    -Alan

  7. 3-3-2009

    Alan,

    That’s definitely weird. I wish the Church at large was as weird as your congregation.

    That is the only way to create true unity in the Body of Christ.

    Blessings,
    Gary

  8. 3-3-2009

    This reminds me of a Franklin Graham festival that came to town. I would say that “the Church at Winnipeg” was acting like one Church that week. The Church at/in Winnipeg was serving together, worshiping together, and witnessing together.

    For the past few years our family has tried to visit the other church traditions in our area to gain some respect and understanding. We’ve had to throw out a number of of our stereotypes in the process.

    I’ve never used such a big word, but I think I’ve been trying to view ‘church’ as trans-congregational lately. But it’s hard to see.

    Thanks for the insight, and giving me a big word to use. :)

  9. 3-3-2009

    Gary,

    We’re certainly not perfect – not weird enough? :)

    But I am very excited about what God is doing in our lives.

    Jonathan,

    I didn’t make up the term “trans-congregational church”. Lately, I’ve been tossing around the term “trans-community” or “intra-community”.

    -Alan

  10. 3-3-2009

    Thanks for the reply Alan.

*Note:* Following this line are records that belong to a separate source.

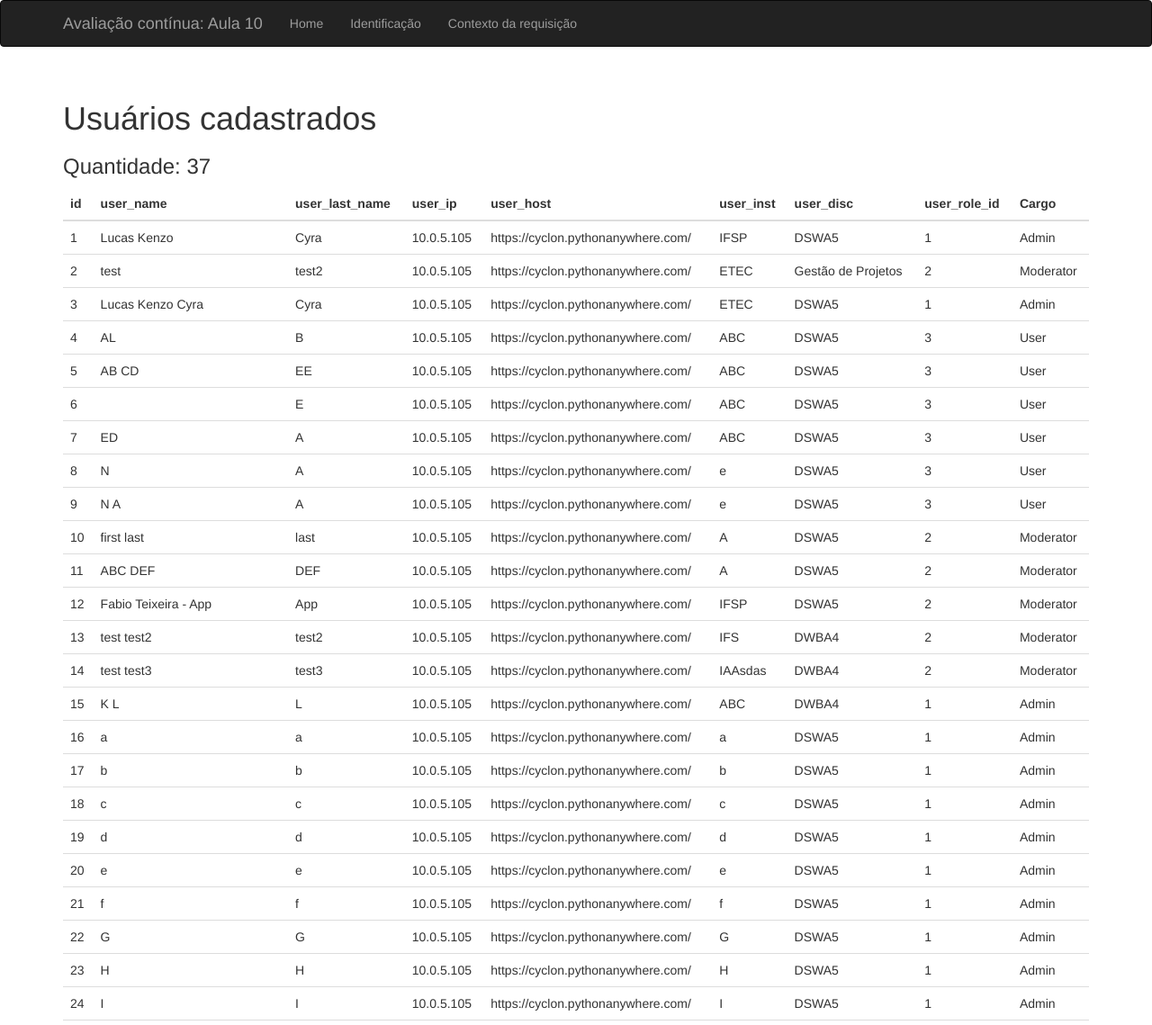
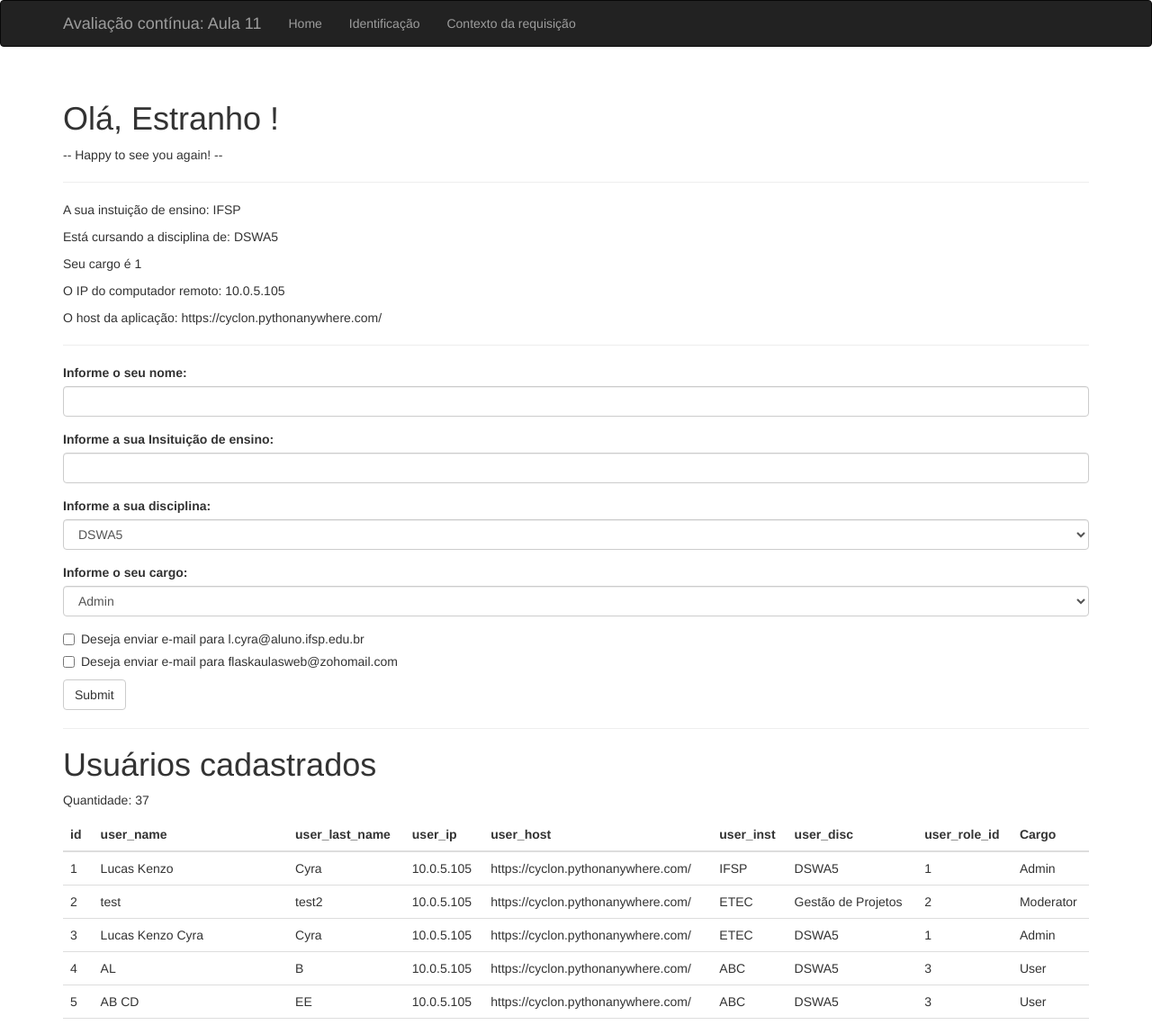
Before and after one commit to Cycl0/PTBDSWS, a Flask app: page / in a window 1280 px wide. Shown: the top 1139 px of the page at 90% size. Run offline with Flask 3, Linux system fonts and the light colour scheme; a user stored in the database is signed in; some libraries are stand-ins or nearby versions.

Commit message:
Semana 11. E-mail - Campo Optar E-mail

```diff
--- a/hello.py
+++ b/hello.py
@@ -6,7 +6,7 @@ from flask_sqlalchemy import SQLAlchemy
 from flask_moment import Moment
 from datetime import datetime
 from flask_wtf import FlaskForm
-from wtforms import StringField, SubmitField, SelectField
+from wtforms import StringField, SubmitField, SelectField, BooleanField
 from wtforms.validators import DataRequired
 from flask_migrate import Migrate
 import requests
@@ -19,8 +19,8 @@ app.config['SECRET_KEY'] = 'AAAA@@@@3333$$$$'
 app.config['SQLALCHEMY_DATABASE_URI'] = f'sqlite:////{os.path.join(basedir, "data.sqlite")}'
 app.config['SQLALCHEMY_TRACK_MODIFICATIONS'] = False
 
-app.config['FLASKY_ADMIN'] = 'l.cyra@aluno.ifsp.edu.br'
-
+app.config['FLASKY_ADMIN_1'] = 'l.cyra@aluno.ifsp.edu.br'
+app.config['FLASKY_ADMIN_2'] = 'flaskaulasweb@zohomail.com'
 
 MAILGUN_API_KEY = os.getenv("MAILGUN_API_KEY")
 MAILGUN_DOMAIN = os.getenv("MAILGUN_DOMAIN")
@@ -31,7 +31,7 @@ db = SQLAlchemy(app)
 migrate = Migrate(app, db)
 mail = Mail(app)
 
-aula = "Aula 10"
+aula = "Aula 11"
 
 def send_message(to, subject, template, **kwargs):
     if not MAILGUN_API_KEY or not MAILGUN_DOMAIN:
@@ -88,7 +88,8 @@ class NameForm(FlaskForm):
     def get_role_choices():
         return [(r.name, r.name) for r in Role.query.all()]
     role = SelectField('Informe o seu cargo:', choices=[], validators=[DataRequired()])
-
+    send_email_admin_1 = BooleanField(f'Deseja enviar e-mail para {app.config["FLASKY_ADMIN_1"]}')
+    send_email_admin_2 = BooleanField(f'Deseja enviar e-mail para {app.config["FLASKY_ADMIN_2"]}')
     def get_last_name(self):
         if self.name.data:
             parts = self.name.data.split()
@@ -128,8 +129,10 @@ def index():
                 print(f"Error: {e}")
 
             session['known'] = False
-            send_message(app.config['FLASKY_ADMIN'], 'New User', 'mail/new_user', user=user)
-            send_message('flaskaulasweb@zohomail.com', 'New User', 'mail/new_user', user=user)
+            if form.send_email_admin_1.data:
+                send_message(app.config['FLASKY_ADMIN_1'], 'New User', 'mail/new_user', user=user)
+            if form.send_email_admin_2.data:
+                send_message(app.config['FLASKY_ADMIN_2'], 'New User', 'mail/new_user', user=user)
         else:
             session['known'] = True
 
--- a/templates/index.html
+++ b/templates/index.html
@@ -3,10 +3,27 @@
 
 {% block page_content %}
 <div class="page-header">
+    <h1>Olá, {% if name %} {{ name }} {% else %} Estranho {% endif %}!</h1>
+      {% if not known %}
+      <p>-- Pleased to meet you! --</p>
+      {% else %}
+      <p>-- Happy to see you again! --</p>
+      {% endif %}
+      <hr>
+      <p>A sua instuição de ensino: {{ inst }}</p>
+      <p>Está cursando a disciplina de: {{ disc }}</p>
+      <p>Seu cargo é {{ role }}</p>
+      <section>
+        <p>O IP do computador remoto: {{ ip }}</p>
+        <p>O host da aplicação: {{ host }}</p>
+      </section>
+      <hr>
+      {{ wtf.quick_form(form) }}
+    <hr>
     <section>
         <h1>Usuários cadastrados</h1>
         {% if User.query.all() %}
-        <h3>Quantidade: {{ User.query.count() }}</h3>
+        <p>Quantidade: {{ User.query.count() }}</p>
         <table class="table">
             <thead>
                 <tr>
@@ -57,22 +74,8 @@
         </table>
         {% endif %}
     </section>
-    <hr>
-  <h1>Olá, {% if name %} {{ name }} {% else %} Estranho {% endif %}!</h1>
-  {% if not known %}
-  <h3>-- Pleased to meet you! --</h3>
-  {% else %}
-  <h3>-- Happy to see you again! --</h3>
-  {% endif %}
-  <h2>A sua instuição de ensino é {{ inst }}</h2>
-  <h2>Está cursando a disciplina de {{ disc }}</h2>
-  <h2>Seu cargo é {{ role }}</h2>
-  <section>
-    <h3>O IP do computador remoto é: {{ ip }}</h3>
-    <h3>O host da aplicação é: {{ host }}</h3>
-  </section>
 </div>
-{{ wtf.quick_form(form) }}
+<hr>
 <br>
 <p>The local date and time is: {{ moment(current_time).format('LLLL') }}.</p>
 <p>That was {{ moment(current_time).fromNow(refresh=True) }}.</p>
```
Also changed, not shown: data.sqlite.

Just want to make sure you know I wasn’t taking a jab at you for coming up with another term for us. Sometimes tone of voice gets lost in type.

    God bless.

  11. 3-3-2009

    Jonathan,

    No, I didn’t think you were taking a jab at me. I wanted to make sure that I didn’t get credit for someone else’s term.

    -Alan